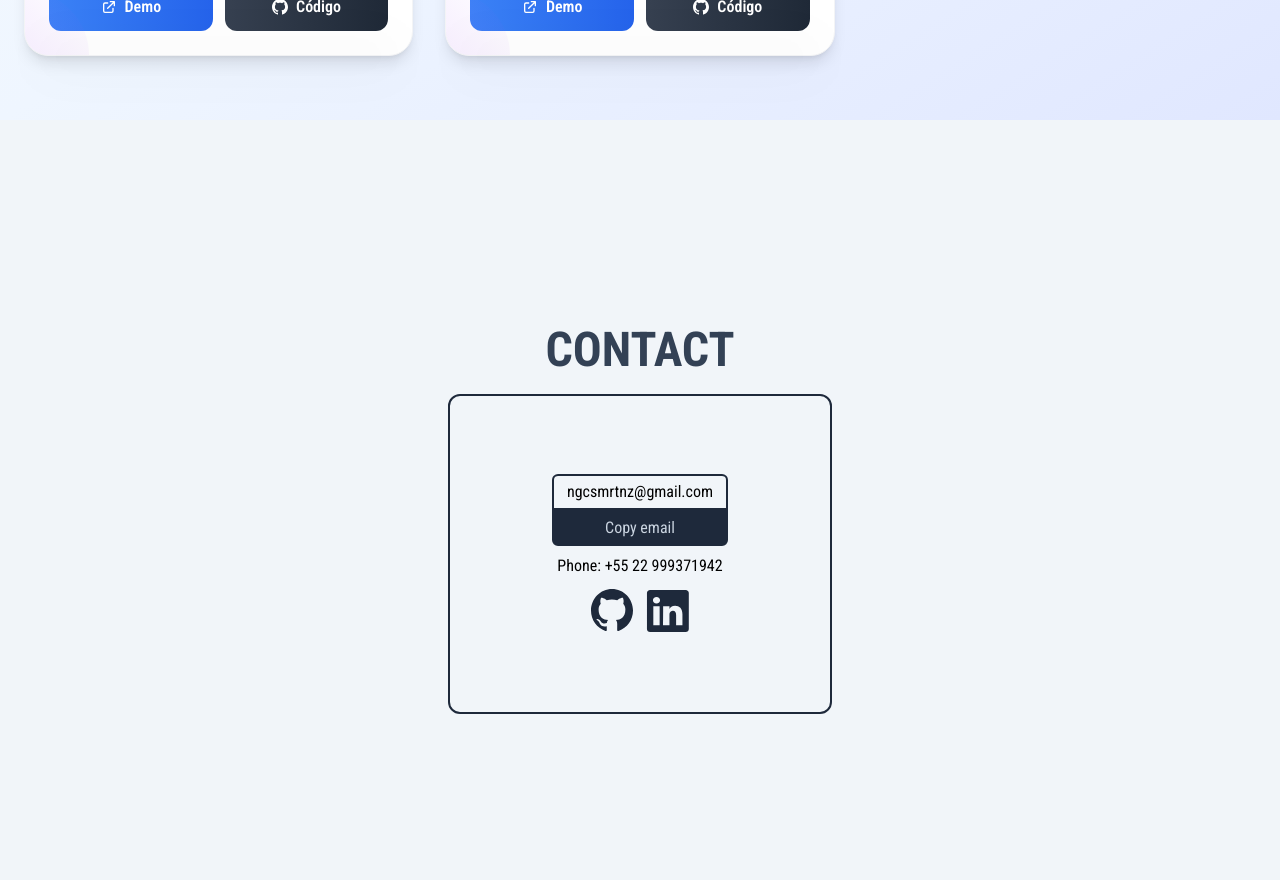
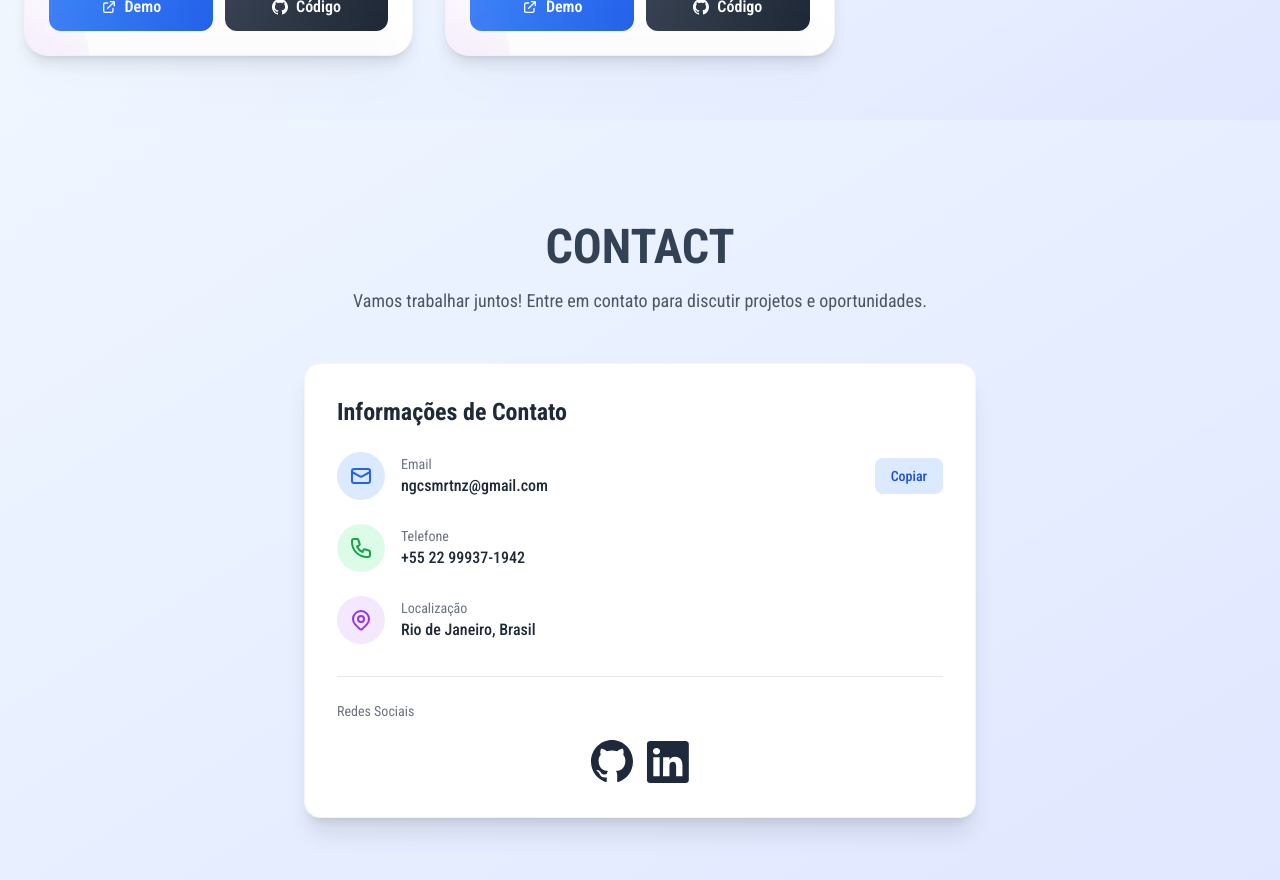
Before and after one commit to RomyMartinez/Portifolio, a React (Vite) app: page / in a window 1280 px wide. Shown: the part 3080-3960 px from the top of the page. Built offline with nearby package versions, Linux system fonts and the light colour scheme.

Commit message:
refactor: simplify Contact section by removing form and keeping only contact info

```diff
--- a/src/Components/Contact.tsx
+++ b/src/Components/Contact.tsx
@@ -1,9 +1,9 @@
 import { useState } from "react";
 import { Title } from "./UI/Title";
 import { GithubLinkendin } from "./UI/GithubLinkedin";
+
 export function Contact() {
   const [isCopy, setIsCopy] = useState(false);
-
   function handleCopy(event: React.MouseEvent<HTMLButtonElement>) {
     event.preventDefault();
     setIsCopy(true);
@@ -11,30 +11,135 @@ export function Contact() {
 
     setTimeout(() => {
       setIsCopy(false);
-    }, 1000);
+    }, 2000);
   }
 
   return (
     <section
       id="contact"
-      className="flex flex-col w-full justify-center h-svh items-center"
+      className="h-full w-full bg-gradient-to-br from-blue-50 to-indigo-100 flex items-center justify-center"
     >
-      <Title title="Contact" extraClass=" text-center pb-5" />
-      <div className="flex flex-col bg-slate-100 border-2 border-slate-800 rounded-xl justify-center items-center p-5 h-80 w-96 gap-2">
-        <div>
-          <p className="border-2 border-slate-800 rounded-t-md w-44 py-1 text-center">
+      <div className="max-w-7xl mx-auto px-4 md:px-6 w-full h-full flex items-center">
+        <div className="w-full">
+          <div className="text-center mb-12">
+            <Title title="Contact" extraClass="mb-4" />
+            <p className="text-gray-600 text-lg max-w-2xl mx-auto">
+              Vamos trabalhar juntos! Entre em contato para discutir projetos e
+              oportunidades.
+            </p>
+          </div>
+
+          <div className="flex justify-center">
+            {/* Contact Information */}
+            <div className="max-w-2xl w-full">
+              <div className="bg-white rounded-2xl p-6 md:p-8 shadow-xl hover-lift border border-gray-100">
+                <h3 className="text-xl md:text-2xl font-bold text-gray-800 mb-6">
+                  Informações de Contato
+                </h3>
+
+                <div className="space-y-6">
+                  {/* Email */}
+                  <div className="flex items-center space-x-4">
+                    <div className="w-10 h-10 md:w-12 md:h-12 bg-blue-100 rounded-full flex items-center justify-center flex-shrink-0">
+                      <svg
+                        className="w-5 h-5 md:w-6 md:h-6 text-blue-600"
+                        fill="none"
+                        stroke="currentColor"
+                        viewBox="0 0 24 24"
+                      >
+                        <path
+                          strokeLinecap="round"
+                          strokeLinejoin="round"
+                          strokeWidth={2}
+                          d="M3 8l7.89 4.26a2 2 0 002.22 0L21 8M5 19h14a2 2 0 002-2V7a2 2 0 00-2-2H5a2 2 0 00-2 2v10a2 2 0 002 2z"
+                        />
+                      </svg>
+                    </div>
+                    <div className="min-w-0 flex-1">
+                      <p className="text-sm text-gray-500">Email</p>
+                      <p className="text-gray-800 font-medium truncate">
                         ngcsmrtnz@gmail.com
                       </p>
+                    </div>
                     <button
                       onClick={handleCopy}
-            className=" bg-slate-800 text-slate-300 py-1 w-44 rounded-b-md hover:bg-slate-300 hover:text-slate-800 border-2 border-slate-800 transition duration-600 ease-in-out "
-            disabled={isCopy ? true : false}
+                      className={`ml-auto px-3 md:px-4 py-2 rounded-lg text-xs md:text-sm font-medium transition-all duration-300 flex-shrink-0 ${
+                        isCopy
+                          ? "bg-green-100 text-green-700"
+                          : "bg-blue-100 text-blue-700 hover:bg-blue-200"
+                      }`}
+                      disabled={isCopy}
                     >
-            {isCopy ? "Email copied!" : "Copy email"}
+                      {isCopy ? "Copiado!" : "Copiar"}
                     </button>
                   </div>
-        <p>Phone: +55 22 999371942</p>
+
+                  {/* Phone */}
+                  <div className="flex items-center space-x-4">
+                    <div className="w-10 h-10 md:w-12 md:h-12 bg-green-100 rounded-full flex items-center justify-center flex-shrink-0">
+                      <svg
+                        className="w-5 h-5 md:w-6 md:h-6 text-green-600"
+                        fill="none"
+                        stroke="currentColor"
+                        viewBox="0 0 24 24"
+                      >
+                        <path
+                          strokeLinecap="round"
+                          strokeLinejoin="round"
+                          strokeWidth={2}
+                          d="M3 5a2 2 0 012-2h3.28a1 1 0 01.948.684l1.498 4.493a1 1 0 01-.502 1.21l-2.257 1.13a11.042 11.042 0 005.516 5.516l1.13-2.257a1 1 0 011.21-.502l4.493 1.498a1 1 0 01.684.949V19a2 2 0 01-2 2h-1C9.716 21 3 14.284 3 6V5z"
+                        />
+                      </svg>
+                    </div>
+                    <div className="min-w-0 flex-1">
+                      <p className="text-sm text-gray-500">Telefone</p>
+                      <p className="text-gray-800 font-medium">
+                        +55 22 99937-1942
+                      </p>
+                    </div>
+                  </div>
+
+                  {/* Location */}
+                  <div className="flex items-center space-x-4">
+                    <div className="w-10 h-10 md:w-12 md:h-12 bg-purple-100 rounded-full flex items-center justify-center flex-shrink-0">
+                      <svg
+                        className="w-5 h-5 md:w-6 md:h-6 text-purple-600"
+                        fill="none"
+                        stroke="currentColor"
+                        viewBox="0 0 24 24"
+                      >
+                        <path
+                          strokeLinecap="round"
+                          strokeLinejoin="round"
+                          strokeWidth={2}
+                          d="M17.657 16.657L13.414 20.9a1.998 1.998 0 01-2.827 0l-4.244-4.243a8 8 0 1111.314 0z"
+                        />
+                        <path
+                          strokeLinecap="round"
+                          strokeLinejoin="round"
+                          strokeWidth={2}
+                          d="M15 11a3 3 0 11-6 0 3 3 0 016 0z"
+                        />
+                      </svg>
+                    </div>
+                    <div className="min-w-0 flex-1">
+                      <p className="text-sm text-gray-500">Localização</p>
+                      <p className="text-gray-800 font-medium">
+                        Rio de Janeiro, Brasil
+                      </p>
+                    </div>
+                  </div>
+                </div>
+
+                {/* Social Links */}
+                <div className="mt-8 pt-6 border-t border-gray-200">
+                  <p className="text-sm text-gray-500 mb-4">Redes Sociais</p>
                   <GithubLinkendin />
+                </div>
+              </div>
+            </div>
+          </div>
+        </div>
       </div>
     </section>
   );
```
Lines whose indentation alone changed are shown as unchanged.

Task to complete
The entries above are to be repeated exactly, except for any pictures.

Answer area
Before and after one commit to RomyMartinez/Portifolio, a React (Vite) app: page / in a window 1280 px wide. Shown: the part 3080-3960 px from the top of the page. Built offline with nearby package versions, Linux system fonts and the light colour scheme.

Commit message:
refactor: simplify Contact section by removing form and keeping only contact info

```diff
--- a/src/Components/Contact.tsx
+++ b/src/Components/Contact.tsx
@@ -1,9 +1,9 @@
 import { useState } from "react";
 import { Title } from "./UI/Title";
 import { GithubLinkendin } from "./UI/GithubLinkedin";
+
 export function Contact() {
   const [isCopy, setIsCopy] = useState(false);
-
   function handleCopy(event: React.MouseEvent<HTMLButtonElement>) {
     event.preventDefault();
     setIsCopy(true);
@@ -11,30 +11,135 @@ export function Contact() {
 
     setTimeout(() => {
       setIsCopy(false);
-    }, 1000);
+    }, 2000);
   }
 
   return (
     <section
       id="contact"
-      className="flex flex-col w-full justify-center h-svh items-center"
+      className="h-full w-full bg-gradient-to-br from-blue-50 to-indigo-100 flex items-center justify-center"
     >
-      <Title title="Contact" extraClass=" text-center pb-5" />
-      <div className="flex flex-col bg-slate-100 border-2 border-slate-800 rounded-xl justify-center items-center p-5 h-80 w-96 gap-2">
-        <div>
-          <p className="border-2 border-slate-800 rounded-t-md w-44 py-1 text-center">
+      <div className="max-w-7xl mx-auto px-4 md:px-6 w-full h-full flex items-center">
+        <div className="w-full">
+          <div className="text-center mb-12">
+            <Title title="Contact" extraClass="mb-4" />
+            <p className="text-gray-600 text-lg max-w-2xl mx-auto">
+              Vamos trabalhar juntos! Entre em contato para discutir projetos e
+              oportunidades.
+            </p>
+          </div>
+
+          <div className="flex justify-center">
+            {/* Contact Information */}
+            <div className="max-w-2xl w-full">
+              <div className="bg-white rounded-2xl p-6 md:p-8 shadow-xl hover-lift border border-gray-100">
+                <h3 className="text-xl md:text-2xl font-bold text-gray-800 mb-6">
+                  Informações de Contato
+                </h3>
+
+                <div className="space-y-6">
+                  {/* Email */}
+                  <div className="flex items-center space-x-4">
+                    <div className="w-10 h-10 md:w-12 md:h-12 bg-blue-100 rounded-full flex items-center justify-center flex-shrink-0">
+                      <svg
+                        className="w-5 h-5 md:w-6 md:h-6 text-blue-600"
+                        fill="none"
+                        stroke="currentColor"
+                        viewBox="0 0 24 24"
+                      >
+                        <path
+                          strokeLinecap="round"
+                          strokeLinejoin="round"
+                          strokeWidth={2}
+                          d="M3 8l7.89 4.26a2 2 0 002.22 0L21 8M5 19h14a2 2 0 002-2V7a2 2 0 00-2-2H5a2 2 0 00-2 2v10a2 2 0 002 2z"
+                        />
+                      </svg>
+                    </div>
+                    <div className="min-w-0 flex-1">
+                      <p className="text-sm text-gray-500">Email</p>
+                      <p className="text-gray-800 font-medium truncate">
                         ngcsmrtnz@gmail.com
                       </p>
+                    </div>
                     <button
                       onClick={handleCopy}
-            className=" bg-slate-800 text-slate-300 py-1 w-44 rounded-b-md hover:bg-slate-300 hover:text-slate-800 border-2 border-slate-800 transition duration-600 ease-in-out "
-            disabled={isCopy ? true : false}
+                      className={`ml-auto px-3 md:px-4 py-2 rounded-lg text-xs md:text-sm font-medium transition-all duration-300 flex-shrink-0 ${
+                        isCopy
+                          ? "bg-green-100 text-green-700"
+                          : "bg-blue-100 text-blue-700 hover:bg-blue-200"
+                      }`}
+                      disabled={isCopy}
                     >
-            {isCopy ? "Email copied!" : "Copy email"}
+                      {isCopy ? "Copiado!" : "Copiar"}
                     </button>
                   </div>
-        <p>Phone: +55 22 999371942</p>
+
+                  {/* Phone */}
+                  <div className="flex items-center space-x-4">
+                    <div className="w-10 h-10 md:w-12 md:h-12 bg-green-100 rounded-full flex items-center justify-center flex-shrink-0">
+                      <svg
+                        className="w-5 h-5 md:w-6 md:h-6 text-green-600"
+                        fill="none"
+                        stroke="currentColor"
+                        viewBox="0 0 24 24"
+                      >
+                        <path
+                          strokeLinecap="round"
+                          strokeLinejoin="round"
+                          strokeWidth={2}
+                          d="M3 5a2 2 0 012-2h3.28a1 1 0 01.948.684l1.498 4.493a1 1 0 01-.502 1.21l-2.257 1.13a11.042 11.042 0 005.516 5.516l1.13-2.257a1 1 0 011.21-.502l4.493 1.498a1 1 0 01.684.949V19a2 2 0 01-2 2h-1C9.716 21 3 14.284 3 6V5z"
+                        />
+                      </svg>
+                    </div>
+                    <div className="min-w-0 flex-1">
+                      <p className="text-sm text-gray-500">Telefone</p>
+                      <p className="text-gray-800 font-medium">
+                        +55 22 99937-1942
+                      </p>
+                    </div>
+                  </div>
+
+                  {/* Location */}
+                  <div className="flex items-center space-x-4">
+                    <div className="w-10 h-10 md:w-12 md:h-12 bg-purple-100 rounded-full flex items-center justify-center flex-shrink-0">
+                      <svg
+                        className="w-5 h-5 md:w-6 md:h-6 text-purple-600"
+                        fill="none"
+                        stroke="currentColor"
+                        viewBox="0 0 24 24"
+                      >
+                        <path
+                          strokeLinecap="round"
+                          strokeLinejoin="round"
+                          strokeWidth={2}
+                          d="M17.657 16.657L13.414 20.9a1.998 1.998 0 01-2.827 0l-4.244-4.243a8 8 0 1111.314 0z"
+                        />
+                        <path
+                          strokeLinecap="round"
+                          strokeLinejoin="round"
+                          strokeWidth={2}
+                          d="M15 11a3 3 0 11-6 0 3 3 0 016 0z"
+                        />
+                      </svg>
+                    </div>
+                    <div className="min-w-0 flex-1">
+                      <p className="text-sm text-gray-500">Localização</p>
+                      <p className="text-gray-800 font-medium">
+                        Rio de Janeiro, Brasil
+                      </p>
+                    </div>
+                  </div>
+                </div>
+
+                {/* Social Links */}
+                <div className="mt-8 pt-6 border-t border-gray-200">
+                  <p className="text-sm text-gray-500 mb-4">Redes Sociais</p>
                   <GithubLinkendin />
+                </div>
+              </div>
+            </div>
+          </div>
+        </div>
       </div>
     </section>
   );
```
Lines whose indentation alone changed are shown as unchanged.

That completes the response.